Go over the lines below, and when one contains the word "icon", copy it.

Supplied material: Begin

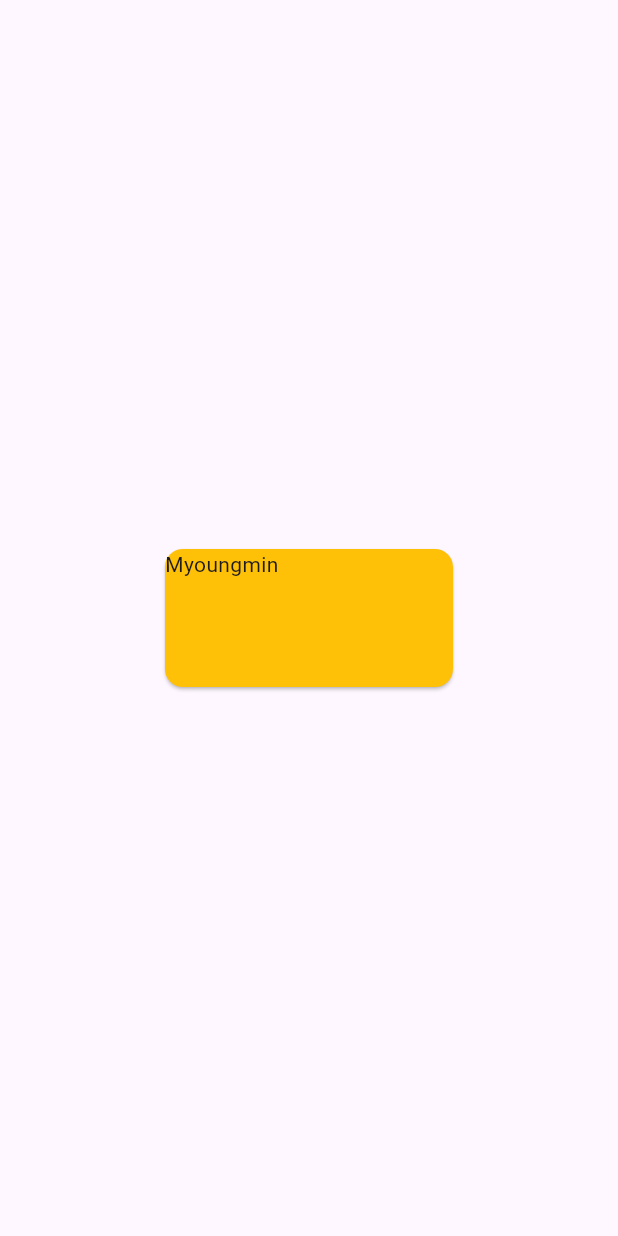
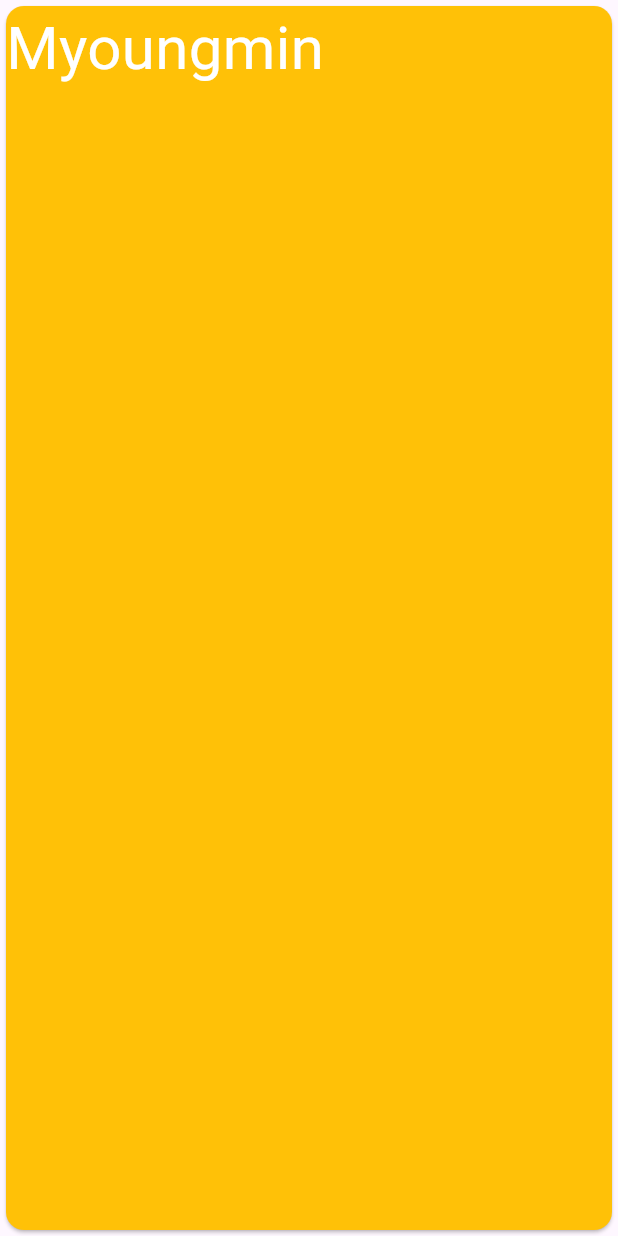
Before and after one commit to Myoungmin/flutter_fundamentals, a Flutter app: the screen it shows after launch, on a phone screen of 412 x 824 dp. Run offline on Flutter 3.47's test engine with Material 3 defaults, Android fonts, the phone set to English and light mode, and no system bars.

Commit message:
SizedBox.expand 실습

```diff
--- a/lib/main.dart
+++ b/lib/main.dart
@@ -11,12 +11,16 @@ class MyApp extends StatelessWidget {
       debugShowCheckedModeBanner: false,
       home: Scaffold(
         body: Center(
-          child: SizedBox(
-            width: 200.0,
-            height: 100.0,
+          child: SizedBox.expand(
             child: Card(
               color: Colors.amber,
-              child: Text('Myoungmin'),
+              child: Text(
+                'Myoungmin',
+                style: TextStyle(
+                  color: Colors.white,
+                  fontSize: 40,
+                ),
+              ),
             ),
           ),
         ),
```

Supplied material: End
Supplied material: Begin

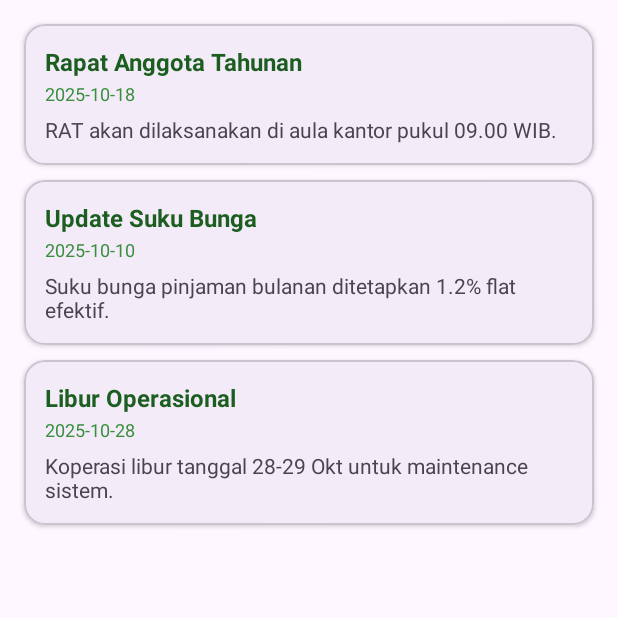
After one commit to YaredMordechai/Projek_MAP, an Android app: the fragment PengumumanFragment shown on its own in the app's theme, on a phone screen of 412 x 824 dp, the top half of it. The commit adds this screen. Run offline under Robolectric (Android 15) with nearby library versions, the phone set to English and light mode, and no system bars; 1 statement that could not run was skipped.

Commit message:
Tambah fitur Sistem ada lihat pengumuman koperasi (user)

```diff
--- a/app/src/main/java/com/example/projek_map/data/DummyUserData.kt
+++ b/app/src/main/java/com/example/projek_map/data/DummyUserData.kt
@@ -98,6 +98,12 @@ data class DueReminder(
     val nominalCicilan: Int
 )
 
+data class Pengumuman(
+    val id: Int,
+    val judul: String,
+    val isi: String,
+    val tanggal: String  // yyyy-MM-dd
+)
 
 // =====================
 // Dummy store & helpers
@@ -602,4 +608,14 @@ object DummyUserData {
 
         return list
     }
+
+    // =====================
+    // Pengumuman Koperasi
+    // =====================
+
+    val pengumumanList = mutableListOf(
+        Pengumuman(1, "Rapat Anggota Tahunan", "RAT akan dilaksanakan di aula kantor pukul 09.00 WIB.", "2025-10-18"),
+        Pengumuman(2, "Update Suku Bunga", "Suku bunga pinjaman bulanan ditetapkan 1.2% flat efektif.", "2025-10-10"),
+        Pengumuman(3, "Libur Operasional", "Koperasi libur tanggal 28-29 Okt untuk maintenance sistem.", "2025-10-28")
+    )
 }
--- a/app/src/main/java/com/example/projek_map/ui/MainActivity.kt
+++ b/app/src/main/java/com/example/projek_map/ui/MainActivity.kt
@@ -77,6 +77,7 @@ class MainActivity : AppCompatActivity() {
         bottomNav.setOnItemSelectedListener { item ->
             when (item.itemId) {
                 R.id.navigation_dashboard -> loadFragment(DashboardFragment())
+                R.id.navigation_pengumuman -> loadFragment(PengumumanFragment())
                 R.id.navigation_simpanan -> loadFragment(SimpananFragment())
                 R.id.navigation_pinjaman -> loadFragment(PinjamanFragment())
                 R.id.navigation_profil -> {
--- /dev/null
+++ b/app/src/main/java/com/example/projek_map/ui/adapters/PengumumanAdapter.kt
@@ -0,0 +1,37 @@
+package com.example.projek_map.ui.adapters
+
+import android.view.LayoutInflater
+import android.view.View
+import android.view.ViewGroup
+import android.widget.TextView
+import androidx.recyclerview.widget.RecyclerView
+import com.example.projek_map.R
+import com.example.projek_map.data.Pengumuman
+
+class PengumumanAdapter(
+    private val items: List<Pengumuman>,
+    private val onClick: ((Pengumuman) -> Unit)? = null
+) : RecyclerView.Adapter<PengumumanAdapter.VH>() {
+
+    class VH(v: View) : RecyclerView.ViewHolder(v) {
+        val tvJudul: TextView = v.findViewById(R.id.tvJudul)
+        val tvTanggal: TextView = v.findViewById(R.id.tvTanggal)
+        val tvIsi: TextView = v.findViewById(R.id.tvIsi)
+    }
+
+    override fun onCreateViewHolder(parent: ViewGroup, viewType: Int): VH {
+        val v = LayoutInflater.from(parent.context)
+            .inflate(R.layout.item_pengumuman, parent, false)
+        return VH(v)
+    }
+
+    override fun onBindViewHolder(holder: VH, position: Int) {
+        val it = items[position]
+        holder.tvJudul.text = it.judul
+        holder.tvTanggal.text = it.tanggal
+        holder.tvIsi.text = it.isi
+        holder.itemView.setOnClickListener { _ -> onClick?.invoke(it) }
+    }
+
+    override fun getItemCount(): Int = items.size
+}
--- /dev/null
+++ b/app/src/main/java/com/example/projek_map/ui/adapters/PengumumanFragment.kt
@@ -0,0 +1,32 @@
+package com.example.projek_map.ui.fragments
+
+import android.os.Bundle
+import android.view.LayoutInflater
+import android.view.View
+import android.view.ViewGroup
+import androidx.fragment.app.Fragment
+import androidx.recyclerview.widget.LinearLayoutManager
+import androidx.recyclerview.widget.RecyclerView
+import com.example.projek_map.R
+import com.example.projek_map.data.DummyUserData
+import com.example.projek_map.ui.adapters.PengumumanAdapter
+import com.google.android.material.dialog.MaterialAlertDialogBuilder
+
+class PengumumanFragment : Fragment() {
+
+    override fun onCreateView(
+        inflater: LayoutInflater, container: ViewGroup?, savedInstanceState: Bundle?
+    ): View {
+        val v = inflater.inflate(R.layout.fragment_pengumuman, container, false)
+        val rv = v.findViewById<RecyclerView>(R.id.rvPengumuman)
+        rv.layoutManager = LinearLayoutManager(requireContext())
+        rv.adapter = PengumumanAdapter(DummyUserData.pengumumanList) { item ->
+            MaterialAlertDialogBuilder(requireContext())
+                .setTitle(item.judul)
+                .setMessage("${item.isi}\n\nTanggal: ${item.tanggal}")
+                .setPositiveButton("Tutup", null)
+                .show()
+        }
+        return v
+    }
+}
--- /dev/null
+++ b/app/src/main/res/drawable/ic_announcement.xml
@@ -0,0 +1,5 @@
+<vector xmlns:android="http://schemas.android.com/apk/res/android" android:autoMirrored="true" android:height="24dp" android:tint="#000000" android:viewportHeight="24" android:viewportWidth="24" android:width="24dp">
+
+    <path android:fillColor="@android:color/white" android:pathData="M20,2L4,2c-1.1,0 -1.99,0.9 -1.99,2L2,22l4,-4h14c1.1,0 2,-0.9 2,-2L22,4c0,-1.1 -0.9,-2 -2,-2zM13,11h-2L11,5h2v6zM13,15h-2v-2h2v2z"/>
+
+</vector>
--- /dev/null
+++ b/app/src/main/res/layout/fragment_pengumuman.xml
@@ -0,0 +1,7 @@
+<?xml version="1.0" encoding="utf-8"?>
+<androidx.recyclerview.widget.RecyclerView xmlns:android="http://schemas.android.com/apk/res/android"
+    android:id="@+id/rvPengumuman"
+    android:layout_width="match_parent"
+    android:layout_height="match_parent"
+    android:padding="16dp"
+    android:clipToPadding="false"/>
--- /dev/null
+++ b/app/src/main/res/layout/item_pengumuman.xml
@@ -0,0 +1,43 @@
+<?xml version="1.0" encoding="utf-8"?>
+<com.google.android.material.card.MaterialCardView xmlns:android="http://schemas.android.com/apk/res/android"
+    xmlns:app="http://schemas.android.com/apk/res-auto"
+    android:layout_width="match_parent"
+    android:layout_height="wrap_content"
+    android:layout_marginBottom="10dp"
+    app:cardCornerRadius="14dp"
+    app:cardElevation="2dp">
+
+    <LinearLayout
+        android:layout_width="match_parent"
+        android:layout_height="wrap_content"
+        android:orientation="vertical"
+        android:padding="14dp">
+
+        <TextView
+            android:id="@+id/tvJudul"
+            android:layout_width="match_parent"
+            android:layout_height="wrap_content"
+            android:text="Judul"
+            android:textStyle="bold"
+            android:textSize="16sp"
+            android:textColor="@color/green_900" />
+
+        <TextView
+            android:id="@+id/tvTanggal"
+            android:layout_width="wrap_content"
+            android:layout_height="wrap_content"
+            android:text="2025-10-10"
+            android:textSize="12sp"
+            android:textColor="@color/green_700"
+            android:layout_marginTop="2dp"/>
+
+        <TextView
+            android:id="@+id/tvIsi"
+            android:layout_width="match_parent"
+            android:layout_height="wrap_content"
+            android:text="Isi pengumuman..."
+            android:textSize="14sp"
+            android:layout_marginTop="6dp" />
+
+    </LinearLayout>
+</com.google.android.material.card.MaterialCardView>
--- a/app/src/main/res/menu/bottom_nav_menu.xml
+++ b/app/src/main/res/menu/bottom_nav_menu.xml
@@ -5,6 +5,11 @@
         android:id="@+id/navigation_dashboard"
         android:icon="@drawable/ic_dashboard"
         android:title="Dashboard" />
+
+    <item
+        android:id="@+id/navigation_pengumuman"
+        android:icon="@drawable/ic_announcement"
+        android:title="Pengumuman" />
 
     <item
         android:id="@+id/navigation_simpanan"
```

Supplied material: End

__Solved problem__.
         android:icon="@drawable/ic_dashboard"
+        android:icon="@drawable/ic_announcement"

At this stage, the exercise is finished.